§ **The problem**
Provide an exact copy of the data, excluding the images.

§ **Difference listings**

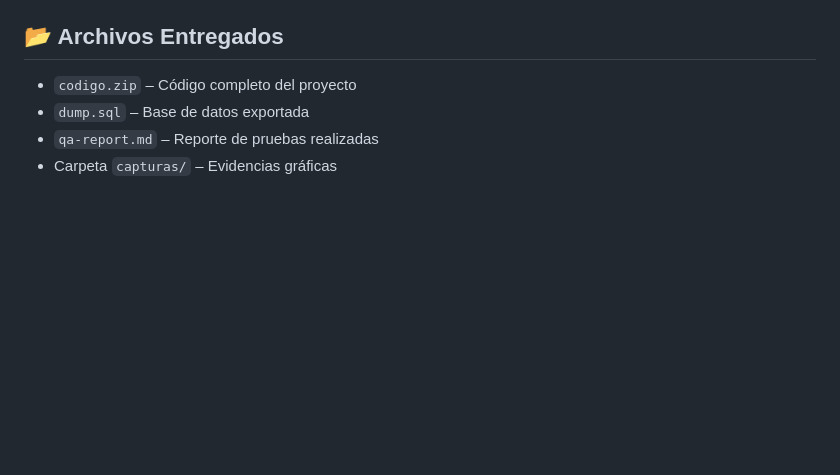
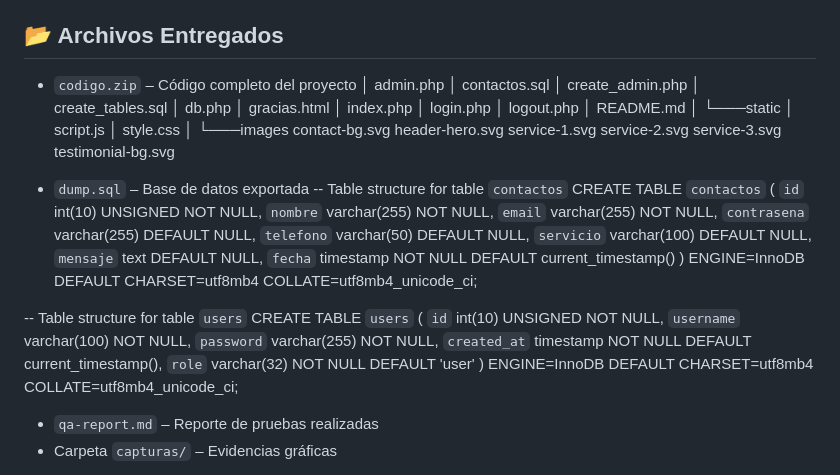
Before and after one commit to camila-cloud-wei/wellness-colombia-equipo-14, a Markdown page: README-CLOUD.md, the part around one of its changes. Drawn GitHub-style; blank space fills up the shorter version.

```diff
--- a/README-CLOUD.md
+++ b/README-CLOUD.md
@@ -32,7 +32,51 @@ Está desarrollado en PHP con base de datos MySQL y desplegado en InfinityFree.*
 
 ## 📂 Archivos Entregados
 - `codigo.zip` – Código completo del proyecto
+│   admin.php
+│   contactos.sql
+│   create_admin.php
+│   create_tables.sql
+│   db.php
+│   gracias.html
+│   index.php
+│   login.php
+│   logout.php
+│   README.md
+│
+└───static
+    │   script.js
+    │   style.css
+    │
+    └───images
+            contact-bg.svg
+            header-hero.svg
+            service-1.svg
+            service-2.svg
+            service-3.svg
+            testimonial-bg.svg
+
 - `dump.sql` – Base de datos exportada
+-- Table structure for table `contactos`
+CREATE TABLE `contactos` (
+  `id` int(10) UNSIGNED NOT NULL,
+  `nombre` varchar(255) NOT NULL,
+  `email` varchar(255) NOT NULL,
+  `contrasena` varchar(255) DEFAULT NULL,
+  `telefono` varchar(50) DEFAULT NULL,
+  `servicio` varchar(100) DEFAULT NULL,
+  `mensaje` text DEFAULT NULL,
+  `fecha` timestamp NOT NULL DEFAULT current_timestamp()
+) ENGINE=InnoDB DEFAULT CHARSET=utf8mb4 COLLATE=utf8mb4_unicode_ci;
+
+-- Table structure for table `users`
+CREATE TABLE `users` (
+  `id` int(10) UNSIGNED NOT NULL,
+  `username` varchar(100) NOT NULL,
+  `password` varchar(255) NOT NULL,
+  `created_at` timestamp NOT NULL DEFAULT current_timestamp(),
+  `role` varchar(32) NOT NULL DEFAULT 'user'
+) ENGINE=InnoDB DEFAULT CHARSET=utf8mb4 COLLATE=utf8mb4_unicode_ci;
+
 - `qa-report.md` – Reporte de pruebas realizadas
 - Carpeta `capturas/` – Evidencias gráficas
 
```
Also changed, not shown: other parts of README-CLOUD.md (+5 -0 lines).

§ **Task output**
Before and after one commit to camila-cloud-wei/wellness-colombia-equipo-14, a Markdown page: README-CLOUD.md, the part around one of its changes. Drawn GitHub-style; blank space fills up the shorter version.

```diff
--- a/README-CLOUD.md
+++ b/README-CLOUD.md
@@ -32,7 +32,51 @@ Está desarrollado en PHP con base de datos MySQL y desplegado en InfinityFree.*
 
 ## 📂 Archivos Entregados
 - `codigo.zip` – Código completo del proyecto
+│   admin.php
+│   contactos.sql
+│   create_admin.php
+│   create_tables.sql
+│   db.php
+│   gracias.html
+│   index.php
+│   login.php
+│   logout.php
+│   README.md
+│
+└───static
+    │   script.js
+    │   style.css
+    │
+    └───images
+            contact-bg.svg
+            header-hero.svg
+            service-1.svg
+            service-2.svg
+            service-3.svg
+            testimonial-bg.svg
+
 - `dump.sql` – Base de datos exportada
+-- Table structure for table `contactos`
+CREATE TABLE `contactos` (
+  `id` int(10) UNSIGNED NOT NULL,
+  `nombre` varchar(255) NOT NULL,
+  `email` varchar(255) NOT NULL,
+  `contrasena` varchar(255) DEFAULT NULL,
+  `telefono` varchar(50) DEFAULT NULL,
+  `servicio` varchar(100) DEFAULT NULL,
+  `mensaje` text DEFAULT NULL,
+  `fecha` timestamp NOT NULL DEFAULT current_timestamp()
+) ENGINE=InnoDB DEFAULT CHARSET=utf8mb4 COLLATE=utf8mb4_unicode_ci;
+
+-- Table structure for table `users`
+CREATE TABLE `users` (
+  `id` int(10) UNSIGNED NOT NULL,
+  `username` varchar(100) NOT NULL,
+  `password` varchar(255) NOT NULL,
+  `created_at` timestamp NOT NULL DEFAULT current_timestamp(),
+  `role` varchar(32) NOT NULL DEFAULT 'user'
+) ENGINE=InnoDB DEFAULT CHARSET=utf8mb4 COLLATE=utf8mb4_unicode_ci;
+
 - `qa-report.md` – Reporte de pruebas realizadas
 - Carpeta `capturas/` – Evidencias gráficas
 
```
Also changed, not shown: other parts of README-CLOUD.md (+5 -0 lines).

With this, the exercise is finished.